"I completely believe that these plans are leaning forward on the conservation of sage grouse," Bernhardt told The Associated Press. "Do they do it in exactly the same way, no? We made some change in the plans and got rid of some things that are simply not necessary."
The changes drew a sharp backlash from conservation groups and wildlife advocates, who warned excessive use of drilling waivers could push sage grouse onto the list of threatened and endangered species.
"If you allow exception after exception, that might make sense for a particular project in a particular spot, but you add them all together and you have death by a thousand cuts," said National Wildlife Association vice president Tracy Stone-Manning.
The ground-dwelling grouse ranges across about 270,000 square miles in parts of 11 Western U.S. states and two Canadian provinces. Its numbers plummeted in recent decades.
Under President Donald Trump, Interior Secretary Ryan Zinke has vowed to lift obstacles to drilling, and grouse protections have long been viewed by the energy industry as an obstacle to development.
The new plans remove the most protective habitat designations for about 13,000 square miles of public land. Those areas, considered essential to the species' survival, were a centerpiece of the Obama policy. The Trump administration also wants to drop some requirements to prioritize leasing for oil and gas outside sage grouse habitat.

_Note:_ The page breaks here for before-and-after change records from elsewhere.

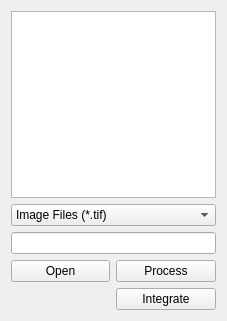
Qt form source/qxrdfilebrowser.ui (guyjennings/qxrd) before a commit.
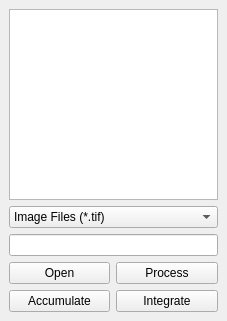
The same form after that commit.

Commit message: Re-enabled file browser dialog

```diff
--- a/source/qxrdfilebrowser.ui
+++ b/source/qxrdfilebrowser.ui
@@ -1,7 +1,7 @@
 <?xml version="1.0" encoding="UTF-8"?>
 <ui version="4.0">
  <class>QxrdFileBrowser</class>
- <widget class="QWidget" name="QxrdFileBrowser">
+ <widget class="QDockWidget" name="QxrdFileBrowser">
   <property name="geometry">
    <rect>
     <x>0</x>
@@ -13,6 +13,13 @@
   <property name="windowTitle">
    <string>Form</string>
   </property>
+  <widget class="QWidget" name="dockWidgetContents">
+   <property name="sizePolicy">
+    <sizepolicy hsizetype="Preferred" vsizetype="Preferred">
+     <horstretch>0</horstretch>
+     <verstretch>0</verstretch>
+    </sizepolicy>
+   </property>
   <layout class="QGridLayout" name="m_GridLayout">
    <item row="0" column="0" colspan="2">
     <widget class="QTreeView" name="m_FileBrowser">
@@ -87,8 +94,19 @@
      </property>
     </widget>
    </item>
+   <item row="4" column="0">
+    <widget class="QPushButton" name="m_AccumulateButton">
+     <property name="toolTip">
+      <string>Accumulate (sum) selected files</string>
+     </property>
+     <property name="text">
+      <string>Accumulate</string>
+     </property>
+    </widget>
+   </item>
   </layout>
- </widget>
+  </widget>
+  </widget>
  <resources/>
  <connections/>
 </ui>
```
Left out of the diff: 2 changed lines with no effect on the pictures. The commit also changes 4 other files.
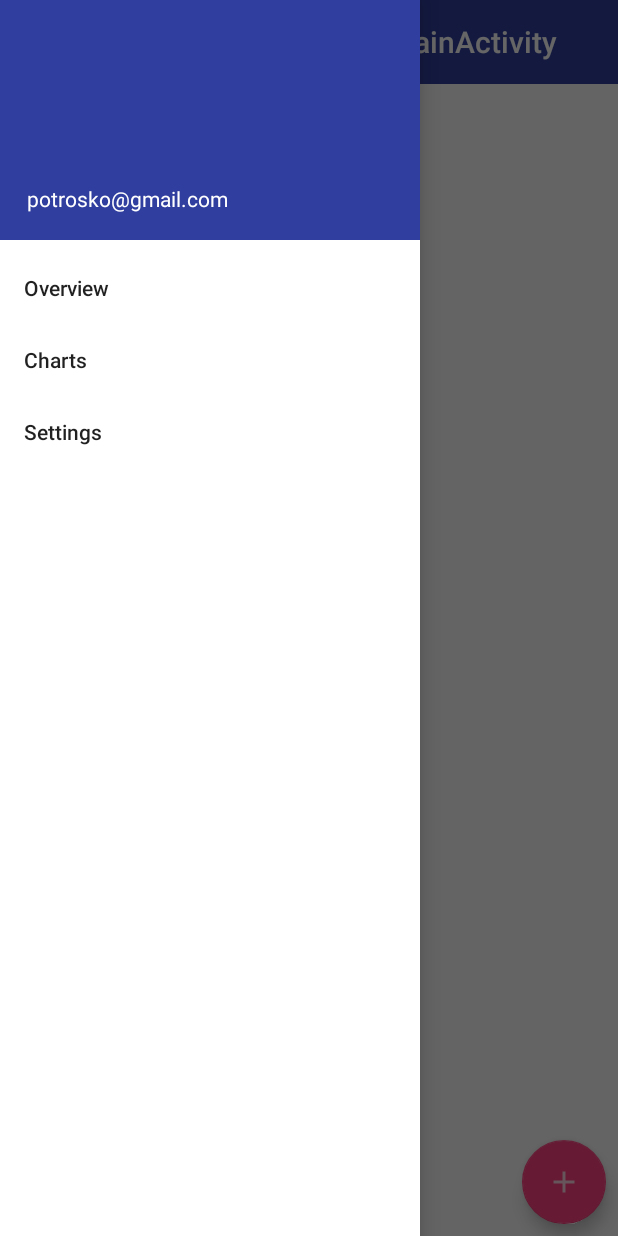
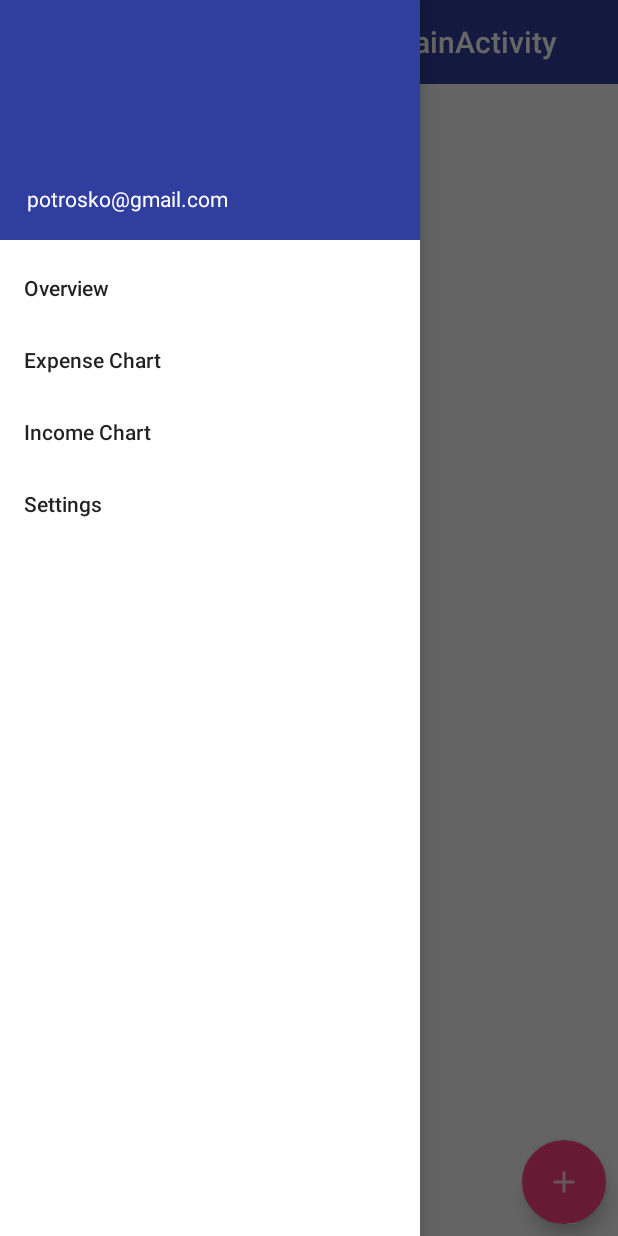
Before and after one commit to imilicevic/Potrosko, an Android app: the fragment IncomeChartFragment placed in its activity, with the side drawer open, on a phone screen of 412 x 824 dp. Run offline under Robolectric (Android 15) with nearby library versions, the phone set to English and light mode, and no system bars; libraries missing offline, so code that uses them is left out: com.activeandroid, com.activeandroid.annotation, com.activeandroid.query, com.activeandroid.util, com.github.mikephil.charting; 32 statements that could not run were skipped.

Commit message:
Dodavanje modula Income_chart

```diff
--- a/app/src/main/java/com/foi/air/potrosko/MainActivity.java
+++ b/app/src/main/java/com/foi/air/potrosko/MainActivity.java
@@ -5,7 +5,6 @@ import android.content.res.Configuration;
 import android.os.Bundle;
 import android.support.design.widget.FloatingActionButton;
 import android.support.design.widget.NavigationView;
-import android.support.v4.app.FragmentManager;
 import android.support.v4.view.GravityCompat;
 import android.support.v4.widget.DrawerLayout;
 import android.support.v7.app.ActionBarDrawerToggle;
@@ -15,10 +14,11 @@ import android.view.MenuItem;
 import android.view.View;
 
 import com.activeandroid.ActiveAndroid;
+import com.foi.air.potrosko.chart.IncomeChartFragment;
 import com.foi.air.potrosko.core.OnDataLoadedListener;
 import com.foi.air.potrosko.db.Category;
 import com.foi.air.potrosko.db.Transaction;
-import com.foi.air.potrosko.chart.ChartScreenFragment;
+import com.foi.air.potrosko.chart.ExpenseChartFragment;
 import com.foi.air.potrosko.fragments.HomeScreenFragment;
 import com.foi.air.potrosko.fragments.SettingsFragment;
 import com.foi.air.potrosko.transactions.TransactionActivity;
@@ -77,7 +77,8 @@ public class MainActivity extends AppCompatActivity implements android.app.Fragm
              * Adding new modules to Navigation Drawer
              */
             nm.addItem(new HomeScreenFragment());
-            nm.addItem(new ChartScreenFragment());
+            nm.addItem(new ExpenseChartFragment());
+            nm.addItem(new IncomeChartFragment());
             nm.addItem(new SettingsFragment());
             nm.loadDefaultFragment();
 
--- a/chart/src/main/java/com/foi/air/potrosko/chart/ChartScreenFragment.java
+++ b/chart/src/main/java/com/foi/air/potrosko/chart/IncomeChartFragment.java
@@ -1,15 +1,13 @@
 package com.foi.air.potrosko.chart;
 
+import android.app.Fragment;
 import android.graphics.Color;
 import android.os.Bundle;
 import android.support.annotation.Nullable;
-import android.app.Fragment;
 import android.view.LayoutInflater;
 import android.view.View;
 import android.view.ViewGroup;
 
-import com.foi.air.potrosko.chart.ChartAdapter;
-//import com.foi.air.potrosko.R;
 import com.foi.air.potrosko.core.NavigationItem;
 import com.foi.air.potrosko.db.Category;
 import com.foi.air.potrosko.db.Transaction;
@@ -20,21 +18,20 @@ import com.github.mikephil.charting.data.PieData;
 import com.github.mikephil.charting.data.PieDataSet;
 import com.github.mikephil.charting.formatter.PercentFormatter;
 import com.github.mikephil.charting.utils.ColorTemplate;
+
 import java.util.ArrayList;
 
 /**
- * Klasa fragmenta koji je zadužen za crtanje Piechart grafa, također
- * implementira nužne metode iz sučelja NavigationItem.java kao dio modularnosti
+ * Created by MarinFOI on 03-Feb-16.
  */
-public class ChartScreenFragment extends Fragment implements NavigationItem{
-
+public class IncomeChartFragment extends Fragment implements NavigationItem {
     public static Fragment newInstance() {
-        return new ChartScreenFragment();
+        return new IncomeChartFragment();
     }
 
     private PieChart pChart;
     private int position;
-    private String name = "Charts";
+    private String name = "Income Chart";
 
 
     /** Metoda koja je zadužena za grafički prikaz fragmenta za Piechart graf
@@ -44,7 +41,7 @@ public class ChartScreenFragment extends Fragment implements NavigationItem{
     @Nullable
     @Override
     public View onCreateView(LayoutInflater inflater, ViewGroup container, Bundle savedInstanceState) {
-        View v = inflater.inflate(R.layout.fragment_chart_screen,container,false);
+        View v = inflater.inflate(R.layout.fragment_chart_expense,container,false);
 
         pChart = (PieChart) v.findViewById(R.id.pie_chart);
         pChart.setDescription("");
@@ -60,25 +57,6 @@ public class ChartScreenFragment extends Fragment implements NavigationItem{
         // add data to chart
         addData();
 
-/*      //Toast podataka ako će biti potrebno
-        // set a chart value selected listener
-        pChart.setOnChartValueSelectedListener(new OnChartValueSelectedListener() {
-
-            @Override
-            public void onValueSelected(Entry e, int dataSetIndex, Highlight h) {
-                // display msg when value selected
-                if (e == null)
-                    return;
-
-                Toast.makeText(getActivity(), xData[e.getXIndex()] + " = " + e.getVal() + "%", Toast.LENGTH_SHORT).show();
-            }
-
-            @Override
-            public void onNothingSelected() {
-
-            }
-        });
-*/
         return v;
 
     }
@@ -144,8 +122,8 @@ public class ChartScreenFragment extends Fragment implements NavigationItem{
 
         // Dohvacam liste sa nazivima kategorija i vrijednostima unesenih transakcija u postocima
         ChartAdapter ch = new ChartAdapter();
-        float[] yData = ch.getFloatValue();
-        String[] xData = ch.getStringValue();
+        float[] yData = ch.getFloatValue("income");
+        String[] xData = ch.getStringValue("income");
 
         ArrayList<Entry> yVals1 = new ArrayList<Entry>();
         for (int i = 0; i < yData.length; i++) {
@@ -158,7 +136,7 @@ public class ChartScreenFragment extends Fragment implements NavigationItem{
             xVals.add(xData[i]);
 
         // create pie data set
-        PieDataSet dataSet = new PieDataSet(yVals1, "Expenses by categories");
+        PieDataSet dataSet = new PieDataSet(yVals1, "Income by categories");
         dataSet.setSliceSpace(3);
         dataSet.setSelectionShift(5);
 
@@ -200,4 +178,6 @@ public class ChartScreenFragment extends Fragment implements NavigationItem{
     }
 
 
+
+
 }
```
Also changed, not shown: app/src/main/java/com/foi/air/potrosko/transactions/CategoryActivity.java (+9 -1 lines), chart/src/main/java/com/foi/air/potrosko/chart/ChartAdapter.java (+6 -6 lines), chart/src/main/java/com/foi/air/potrosko/chart/ExpenseChartFragment.java (added, +184 -0 lines), chart/src/main/res/layout/fragment_chart_expense.xml (renamed from chart/src/main/res/layout/fragment_chart_screen.xml), 4 other files.
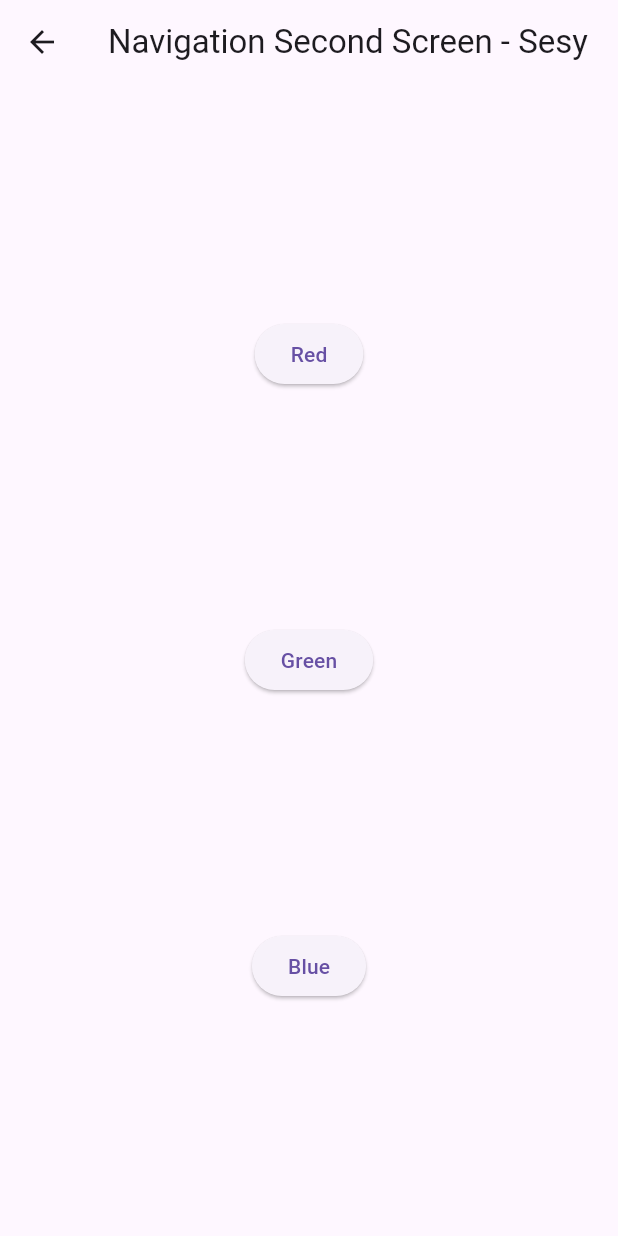
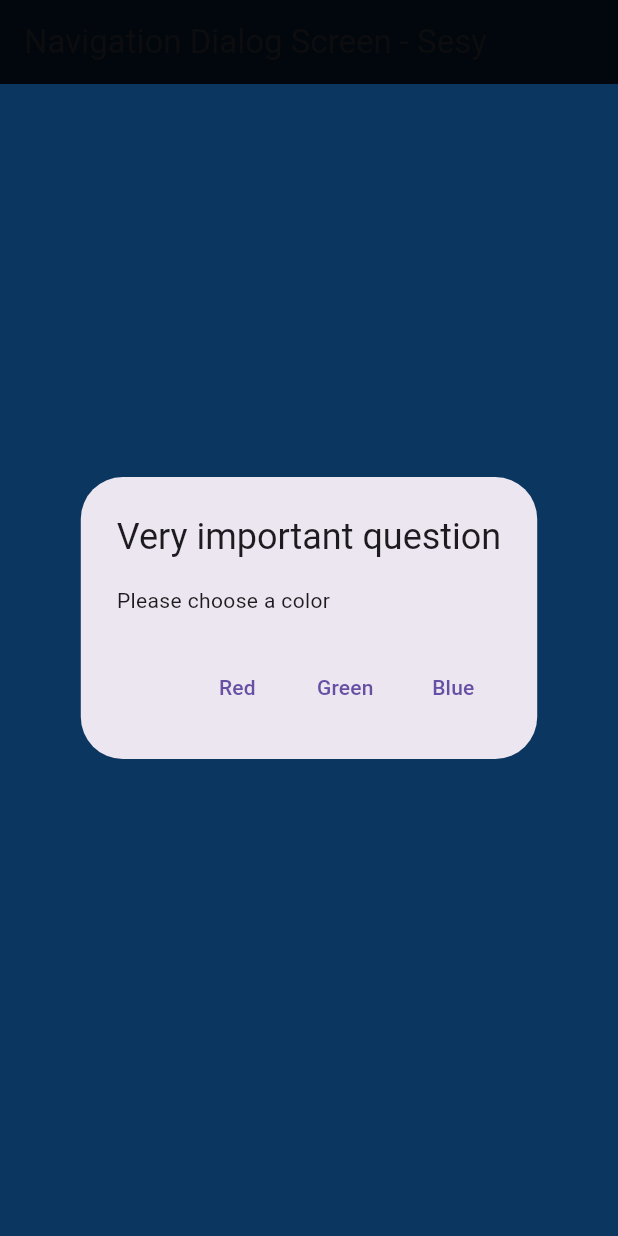
Before and after one commit to linarahmatin/2341720029-Mobile-SEM5, a Flutter app: the screen it shows after launch, after a tap on "Change Color", on a phone screen of 412 x 824 dp. Run offline on Flutter 3.47's test engine with Material 3 defaults, Android fonts, the phone set to English and light mode, and no system bars; our stand-ins replace auto_size_text, camera, geolocator, go_router.

Commit message:
Praktikum 9

```diff
--- a/Pertemuan 11/books/lib/main.dart
+++ b/Pertemuan 11/books/lib/main.dart
@@ -1,6 +1,5 @@
 import 'package:flutter/material.dart';
-import 'navigation_first.dart';
-
+import 'navigation_dialog.dart';
 void main() {
   runApp(const MyApp());
 }
@@ -13,7 +12,7 @@ class MyApp extends StatelessWidget {
     return MaterialApp(
       title: 'Navigation Demo',
       theme: ThemeData(primarySwatch: Colors.blue),
-      home: const NavigationFirst(),
+      home: const NavigationDialogScreen(),
     );
   }
 }
--- /dev/null
+++ b/Pertemuan 11/books/lib/navigation_dialog.dart
@@ -0,0 +1,92 @@
+import 'package:flutter/material.dart';
+
+void main() {
+  runApp(const MyApp());
+}
+
+class MyApp extends StatelessWidget {
+  const MyApp({super.key});
+
+  @override
+  Widget build(BuildContext context) {
+    return const MaterialApp(
+      debugShowCheckedModeBanner: false,
+      home: NavigationDialogScreen(),
+    );
+  }
+}
+
+class NavigationDialogScreen extends StatefulWidget {
+  const NavigationDialogScreen({super.key});
+
+  @override
+  State<NavigationDialogScreen> createState() =>
+      _NavigationDialogScreenState();
+}
+
+class _NavigationDialogScreenState extends State<NavigationDialogScreen> {
+  Color color = Colors.blue.shade700;
+
+  Future<void> _showColorDialog(BuildContext context) async {
+    await showDialog(
+      barrierDismissible: false,
+      context: context,
+      builder: (_) {
+        return AlertDialog(
+          title: const Text('Very important question'),
+          content: const Text('Please choose a color'),
+          actions: <Widget>[
+            TextButton(
+              child: const Text('Red'),
+              onPressed: () {
+                color = Colors.red.shade700;
+                Navigator.pop(context, color);
+              },
+            ),
+            TextButton(
+              child: const Text('Green'),
+              onPressed: () {
+                color = Colors.green.shade700;
+                Navigator.pop(context, color);
+              },
+            ),
+            TextButton(
+              child: const Text('Blue'),
+              onPressed: () {
+                color = Colors.blue.shade700;
+                Navigator.pop(context, color);
+              },
+            ),
+          ],
+        );
+      },
+    );
+
+    setState(() {});
+  }
+
+  @override
+  Widget build(BuildContext context) {
+    return Scaffold(
+      backgroundColor: color,
+      appBar: AppBar(
+        title: const Text('Navigation Dialog Screen - Sesy'),
+        backgroundColor: Colors.black87,
+      ),
+      body: Center(
+        child: ElevatedButton(
+          style: ElevatedButton.styleFrom(
+            padding: const EdgeInsets.symmetric(horizontal: 24, vertical: 12),
+          ),
+          child: const Text(
+            'Change Color',
+            style: TextStyle(fontSize: 18),
+          ),
+          onPressed: () {
+            _showColorDialog(context);
+          },
+        ),
+      ),
+    );
+  }
+}
```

Utah Gov. Gary Herbert, a Republican, said Thursday announcements showed federal officials heeded the state's desire for changes to the 2015 plans.
"This is a great example of federal leaders listening to state leaders, valuing their expertise, and changing their plans based on that input," Herbert said in a statement.
Sage grouse are large, ground-dwelling birds known for an elaborate mating ritual in which males strut around breeding grounds with large, puffed-out air sacs protruding from their chests.
They once numbered in the millions. The U.S. Fish and Wildlife Service now estimates the population at 200,000 to 500,000. Energy development, disease and other causes have decimated populations in some areas.
The Trump administration's proposal would reverse or modify the Obama-era protections in seven states — Wyoming, Nevada, Utah, Colorado, California, Idaho and Oregon.
The oil and gas industry chafed at the old rules. Once Trump took office, industry representatives lobbied the administration to give more recognition to changes in drilling practices that reduce how much land is disturbed for wells.
"We can do both — protect sage grouse and move forward with responsible energy development," said Kathleen Sgamma with the Western Energy Alliance, which represents more than 300 oil and gas companies. "We've reduced the size of well pads, reduced the numbers of wells. And we had done all these things and the prior administration assumed development was taking place like it was 20 years ago.
Governors from several western states previously raised concerns over a related federal directive from the Bureau of Land Management that would limit a type of land swap that can be used to preserve habitat for the birds.
Without land swaps and related forms of compensation meant to offset habitat damage, the governors said it would be harder to help the sage grouse survive.
In response, the Interior Department on Thursday revised the directive to say federal officials would consider state-mandated or voluntary proposals for land swaps or similar offsets, but would not accept cash payments.
"Where there's a state requirement, we require in our permits that they comply with state requirements," Bernhardt said.
Colorado officials were encouraged by the new directive.
"It allows them to mirror what we're asking for," said John Swartout, a policy adviser to Colorado Democratic Gov. John Hickenlooper.
He added that Colorado pushed for the revision for a year and said state and federal officials will likely sign an agreement by the end of the month on how to implement the new directive.
Following Thursday's release of environmental studies analyzing the changes in each state, governors and the public get another chance to weigh in before a final decision is expected in early 2019.